### Task statement
Give back each line of the material that contains the word "other".

:: Material for the task ::

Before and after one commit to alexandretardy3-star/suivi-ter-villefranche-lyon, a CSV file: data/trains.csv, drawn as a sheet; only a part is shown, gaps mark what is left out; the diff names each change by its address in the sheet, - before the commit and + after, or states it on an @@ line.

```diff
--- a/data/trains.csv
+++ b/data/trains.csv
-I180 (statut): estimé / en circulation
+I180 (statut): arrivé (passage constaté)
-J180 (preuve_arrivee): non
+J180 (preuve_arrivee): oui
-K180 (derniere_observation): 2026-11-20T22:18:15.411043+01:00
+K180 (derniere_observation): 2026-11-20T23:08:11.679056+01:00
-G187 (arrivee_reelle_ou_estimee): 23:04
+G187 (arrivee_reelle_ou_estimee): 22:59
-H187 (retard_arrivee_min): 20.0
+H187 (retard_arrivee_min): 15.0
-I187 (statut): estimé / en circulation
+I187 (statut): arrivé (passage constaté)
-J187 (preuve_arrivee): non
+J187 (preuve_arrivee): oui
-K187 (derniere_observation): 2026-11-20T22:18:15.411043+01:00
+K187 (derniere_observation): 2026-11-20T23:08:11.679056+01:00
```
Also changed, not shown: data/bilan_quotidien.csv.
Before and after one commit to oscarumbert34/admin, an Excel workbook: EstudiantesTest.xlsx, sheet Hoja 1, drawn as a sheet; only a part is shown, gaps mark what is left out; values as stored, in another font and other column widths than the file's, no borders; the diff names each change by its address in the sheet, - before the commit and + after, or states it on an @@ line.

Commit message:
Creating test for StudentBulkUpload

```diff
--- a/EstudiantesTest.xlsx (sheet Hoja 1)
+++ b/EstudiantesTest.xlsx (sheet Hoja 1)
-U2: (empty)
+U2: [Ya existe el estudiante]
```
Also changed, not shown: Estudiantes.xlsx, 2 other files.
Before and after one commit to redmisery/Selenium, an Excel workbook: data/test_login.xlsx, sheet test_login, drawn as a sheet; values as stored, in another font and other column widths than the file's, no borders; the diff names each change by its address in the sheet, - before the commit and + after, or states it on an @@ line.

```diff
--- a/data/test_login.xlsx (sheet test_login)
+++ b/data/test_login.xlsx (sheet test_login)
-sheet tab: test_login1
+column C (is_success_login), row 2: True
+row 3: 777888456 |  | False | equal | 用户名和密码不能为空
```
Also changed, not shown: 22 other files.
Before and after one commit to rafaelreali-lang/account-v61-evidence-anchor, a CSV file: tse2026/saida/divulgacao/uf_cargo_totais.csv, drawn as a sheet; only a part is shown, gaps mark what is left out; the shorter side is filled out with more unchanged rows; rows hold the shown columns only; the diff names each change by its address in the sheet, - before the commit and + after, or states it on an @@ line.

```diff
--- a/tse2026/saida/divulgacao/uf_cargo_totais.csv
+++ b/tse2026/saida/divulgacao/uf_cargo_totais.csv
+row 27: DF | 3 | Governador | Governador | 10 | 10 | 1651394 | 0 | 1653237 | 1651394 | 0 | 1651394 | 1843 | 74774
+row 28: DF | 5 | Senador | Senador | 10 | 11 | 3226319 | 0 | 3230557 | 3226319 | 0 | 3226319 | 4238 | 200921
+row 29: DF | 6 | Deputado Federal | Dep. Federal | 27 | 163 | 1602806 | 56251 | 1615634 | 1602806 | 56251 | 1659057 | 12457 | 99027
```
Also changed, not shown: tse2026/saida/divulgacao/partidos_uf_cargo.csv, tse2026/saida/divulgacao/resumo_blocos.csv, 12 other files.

:::

### Answer to this task
Before and after one commit to oscarumbert34/admin, an Excel workbook: EstudiantesTest.xlsx, sheet Hoja 1, drawn as a sheet; only a part is shown, gaps mark what is left out; values as stored, in another font and other column widths than the file's, no borders; the diff names each change by its address in the sheet, - before the commit and + after, or states it on an @@ line.
Also changed, not shown: Estudiantes.xlsx, 2 other files.
Before and after one commit to redmisery/Selenium, an Excel workbook: data/test_login.xlsx, sheet test_login, drawn as a sheet; values as stored, in another font and other column widths than the file's, no borders; the diff names each change by its address in the sheet, - before the commit and + after, or states it on an @@ line.
Also changed, not shown: 22 other files.
Also changed, not shown: tse2026/saida/divulgacao/partidos_uf_cargo.csv, tse2026/saida/divulgacao/resumo_blocos.csv, 12 other files.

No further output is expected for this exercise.